The Ebola outbreak in Congo – the second-largest on record – has inflicted an unusually heavy toll on children. More than a quarter of the confirmed and probable cases identified as of early April were children under 15, compared to 18% in the last major outbreak in West Africa in 2013-2016, according to figures compiled by the World Health Organization (WHO).
The disease can progress rapidly, crippling the immune system and shutting down vital organs.
Young children and babies are especially vulnerable. Their small bodies are less equipped to cope with extreme fluid loss brought on by common symptoms such as diarrhea, vomiting, fever and bleeding, said Daniel Bausch, an infectious disease specialist at the London School of Hygiene and Tropical Medicine.
More than two out of every three children infected in this outbreak have died compared with just over half the adults, the WHO said. As of May 26, the death toll stood at 1,281 people, including at least 541 who were under 18.

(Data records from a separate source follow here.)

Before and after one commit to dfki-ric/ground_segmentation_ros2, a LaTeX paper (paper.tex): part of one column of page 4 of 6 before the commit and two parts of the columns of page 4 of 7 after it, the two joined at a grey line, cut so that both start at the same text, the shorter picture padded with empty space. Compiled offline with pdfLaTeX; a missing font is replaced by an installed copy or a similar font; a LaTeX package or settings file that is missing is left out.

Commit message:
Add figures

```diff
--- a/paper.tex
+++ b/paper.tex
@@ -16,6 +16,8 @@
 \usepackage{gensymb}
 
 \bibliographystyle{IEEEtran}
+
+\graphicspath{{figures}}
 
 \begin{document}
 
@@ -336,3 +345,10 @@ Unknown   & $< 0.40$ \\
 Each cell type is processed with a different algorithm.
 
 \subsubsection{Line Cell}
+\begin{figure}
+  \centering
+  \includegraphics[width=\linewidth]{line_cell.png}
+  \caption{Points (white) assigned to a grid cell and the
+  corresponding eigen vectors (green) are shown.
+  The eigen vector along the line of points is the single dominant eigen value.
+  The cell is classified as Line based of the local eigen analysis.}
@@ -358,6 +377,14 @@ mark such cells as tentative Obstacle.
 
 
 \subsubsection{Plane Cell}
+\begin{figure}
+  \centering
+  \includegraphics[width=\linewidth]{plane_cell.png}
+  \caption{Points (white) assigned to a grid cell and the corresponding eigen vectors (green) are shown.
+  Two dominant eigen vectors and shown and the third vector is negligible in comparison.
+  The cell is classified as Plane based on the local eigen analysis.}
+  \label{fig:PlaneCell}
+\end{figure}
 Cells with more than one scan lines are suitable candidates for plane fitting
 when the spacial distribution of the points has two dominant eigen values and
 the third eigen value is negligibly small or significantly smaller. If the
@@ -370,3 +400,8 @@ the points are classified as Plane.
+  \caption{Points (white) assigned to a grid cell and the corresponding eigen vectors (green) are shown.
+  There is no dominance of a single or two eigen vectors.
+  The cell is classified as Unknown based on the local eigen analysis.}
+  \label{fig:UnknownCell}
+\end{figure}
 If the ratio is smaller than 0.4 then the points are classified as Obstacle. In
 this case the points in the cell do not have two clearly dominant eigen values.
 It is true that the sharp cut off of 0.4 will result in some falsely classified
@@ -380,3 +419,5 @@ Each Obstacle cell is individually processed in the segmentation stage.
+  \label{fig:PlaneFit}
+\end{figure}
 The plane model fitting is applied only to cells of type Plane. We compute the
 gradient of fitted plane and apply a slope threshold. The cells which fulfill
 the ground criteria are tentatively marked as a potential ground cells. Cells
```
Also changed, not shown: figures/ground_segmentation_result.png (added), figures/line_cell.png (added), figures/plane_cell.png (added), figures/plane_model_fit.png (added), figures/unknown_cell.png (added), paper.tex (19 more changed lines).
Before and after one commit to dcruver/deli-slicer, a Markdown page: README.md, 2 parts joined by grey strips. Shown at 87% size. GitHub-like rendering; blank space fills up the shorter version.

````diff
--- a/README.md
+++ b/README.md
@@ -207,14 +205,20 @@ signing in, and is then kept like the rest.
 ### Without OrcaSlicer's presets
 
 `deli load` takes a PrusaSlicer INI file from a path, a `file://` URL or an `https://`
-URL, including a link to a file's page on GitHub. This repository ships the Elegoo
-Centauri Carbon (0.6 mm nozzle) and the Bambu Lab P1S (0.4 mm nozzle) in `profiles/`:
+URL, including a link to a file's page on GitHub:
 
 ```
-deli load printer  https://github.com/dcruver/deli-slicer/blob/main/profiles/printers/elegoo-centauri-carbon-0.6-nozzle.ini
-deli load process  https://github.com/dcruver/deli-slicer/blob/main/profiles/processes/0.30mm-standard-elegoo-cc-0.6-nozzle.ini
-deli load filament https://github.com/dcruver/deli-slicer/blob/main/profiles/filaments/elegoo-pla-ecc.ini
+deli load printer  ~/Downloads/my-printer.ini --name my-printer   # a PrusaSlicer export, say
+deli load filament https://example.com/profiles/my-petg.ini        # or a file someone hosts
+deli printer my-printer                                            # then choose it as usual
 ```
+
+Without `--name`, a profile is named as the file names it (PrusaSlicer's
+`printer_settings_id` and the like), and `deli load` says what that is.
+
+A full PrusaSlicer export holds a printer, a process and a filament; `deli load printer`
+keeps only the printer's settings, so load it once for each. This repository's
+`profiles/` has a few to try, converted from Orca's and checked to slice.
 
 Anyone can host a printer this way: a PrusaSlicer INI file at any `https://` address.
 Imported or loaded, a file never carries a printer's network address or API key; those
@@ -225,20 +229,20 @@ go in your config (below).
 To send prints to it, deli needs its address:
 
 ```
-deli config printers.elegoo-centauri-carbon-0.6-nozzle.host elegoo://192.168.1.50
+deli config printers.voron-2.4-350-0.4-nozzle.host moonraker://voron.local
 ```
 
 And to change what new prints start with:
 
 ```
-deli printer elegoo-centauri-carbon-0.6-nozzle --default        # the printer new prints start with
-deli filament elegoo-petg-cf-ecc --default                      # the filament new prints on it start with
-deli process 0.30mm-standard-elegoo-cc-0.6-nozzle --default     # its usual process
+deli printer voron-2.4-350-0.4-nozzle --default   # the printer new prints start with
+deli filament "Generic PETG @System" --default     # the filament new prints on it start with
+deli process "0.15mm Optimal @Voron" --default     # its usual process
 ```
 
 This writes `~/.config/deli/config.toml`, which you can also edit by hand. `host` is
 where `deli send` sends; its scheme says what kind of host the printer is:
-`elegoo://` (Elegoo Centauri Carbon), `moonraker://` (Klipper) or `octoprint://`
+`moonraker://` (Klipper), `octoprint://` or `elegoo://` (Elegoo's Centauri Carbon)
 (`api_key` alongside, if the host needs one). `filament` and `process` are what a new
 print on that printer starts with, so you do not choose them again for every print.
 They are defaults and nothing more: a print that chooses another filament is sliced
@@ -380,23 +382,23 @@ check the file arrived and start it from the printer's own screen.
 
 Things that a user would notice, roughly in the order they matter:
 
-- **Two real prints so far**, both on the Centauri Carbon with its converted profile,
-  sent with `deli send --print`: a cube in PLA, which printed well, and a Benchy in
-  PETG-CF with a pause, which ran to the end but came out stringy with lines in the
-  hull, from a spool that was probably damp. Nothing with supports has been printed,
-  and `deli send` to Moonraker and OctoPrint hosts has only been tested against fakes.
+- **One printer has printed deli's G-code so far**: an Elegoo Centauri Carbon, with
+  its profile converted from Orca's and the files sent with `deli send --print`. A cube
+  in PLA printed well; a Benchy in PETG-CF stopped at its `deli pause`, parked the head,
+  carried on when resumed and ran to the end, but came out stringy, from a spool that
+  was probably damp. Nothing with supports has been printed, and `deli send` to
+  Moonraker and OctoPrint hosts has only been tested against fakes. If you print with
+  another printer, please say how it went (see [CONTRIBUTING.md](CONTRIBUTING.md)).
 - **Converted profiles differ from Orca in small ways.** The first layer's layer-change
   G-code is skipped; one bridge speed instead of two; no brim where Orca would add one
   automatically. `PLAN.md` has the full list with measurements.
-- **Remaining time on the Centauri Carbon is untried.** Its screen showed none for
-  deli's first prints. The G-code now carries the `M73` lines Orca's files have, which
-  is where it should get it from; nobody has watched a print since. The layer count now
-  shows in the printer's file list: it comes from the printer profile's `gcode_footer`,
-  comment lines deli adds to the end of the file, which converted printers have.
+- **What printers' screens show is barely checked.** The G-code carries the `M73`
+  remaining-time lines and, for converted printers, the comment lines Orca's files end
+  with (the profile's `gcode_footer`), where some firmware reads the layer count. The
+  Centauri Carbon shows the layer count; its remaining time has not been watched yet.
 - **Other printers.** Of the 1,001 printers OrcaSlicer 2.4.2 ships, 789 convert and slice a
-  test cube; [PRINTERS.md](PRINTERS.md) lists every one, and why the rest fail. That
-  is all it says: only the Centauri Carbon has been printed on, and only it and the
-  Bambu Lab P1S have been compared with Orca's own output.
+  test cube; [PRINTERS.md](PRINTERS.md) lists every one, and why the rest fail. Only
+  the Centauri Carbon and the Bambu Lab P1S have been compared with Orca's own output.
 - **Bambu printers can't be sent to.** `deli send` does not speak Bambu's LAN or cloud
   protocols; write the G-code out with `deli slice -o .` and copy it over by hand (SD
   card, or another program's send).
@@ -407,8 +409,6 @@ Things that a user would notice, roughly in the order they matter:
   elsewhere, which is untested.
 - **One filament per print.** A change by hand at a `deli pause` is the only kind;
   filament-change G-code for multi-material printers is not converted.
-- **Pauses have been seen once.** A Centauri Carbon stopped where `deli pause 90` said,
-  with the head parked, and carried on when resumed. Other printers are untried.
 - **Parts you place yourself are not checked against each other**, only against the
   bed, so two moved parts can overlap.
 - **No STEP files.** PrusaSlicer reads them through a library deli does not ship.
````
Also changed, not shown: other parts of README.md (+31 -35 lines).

At the Ebola treatment centre in Beni, a city of several hundred thousand with close ties to neighboring Uganda, five members of the same family of farmers were being treated for Ebola in late March. Three were children.
Marcela Kaswera, 45, said she had sent her children to their older brother in the village of Biakatu after their hometown of Oicha was attacked by members of an Islamist militia.
When they returned, her 7-year-old son was feverish. He died in her arms at a hospital, where he posthumously tested positive for Ebola.
In quick succession, Kaswera’s 13-year-old son, 2-year-old daughter, grown-up son, daughter-in-law and grandson all developed symptoms of the virus and were transferred to the treatment centre run by the Alliance for International Medical Action.
Ebola cases would typically be divided more or less equally between male and female patients. But in this outbreak, women and girls account for 58% of cases, down from a peak of 62% in December, the WHO said.
The reason more women and children have fallen sick remains a bit of a mystery. But experts suspect it may be because the Beni area, where the outbreak began in August, was also battling malaria at the time.
Malaria can cause severe complications in pregnant women and children, requiring treatment at medical facilities where they risk exposure to undiagnosed Ebola patients, said Mike Ryan, who heads the WHO’s health emergencies program.
Healthcare standards in Congo vary widely due to lack of oversight of a system that includes many unregistered private clinics and traditional healers operating out of their homes.
The virus is transmitted through contact with infected bodily fluids. But health workers operating outside of government hospitals do not always follow guidelines to prevent cross-contamination, according to Congo’s health ministry.
This is Congo’s tenth Ebola outbreak, but it is the first in the densely populated provinces of North Kivu and Ituri, where militias carry out sporadic raids from hidden strongholds in the tropical forest. Women and children are often the first to be displaced by the bloodshed.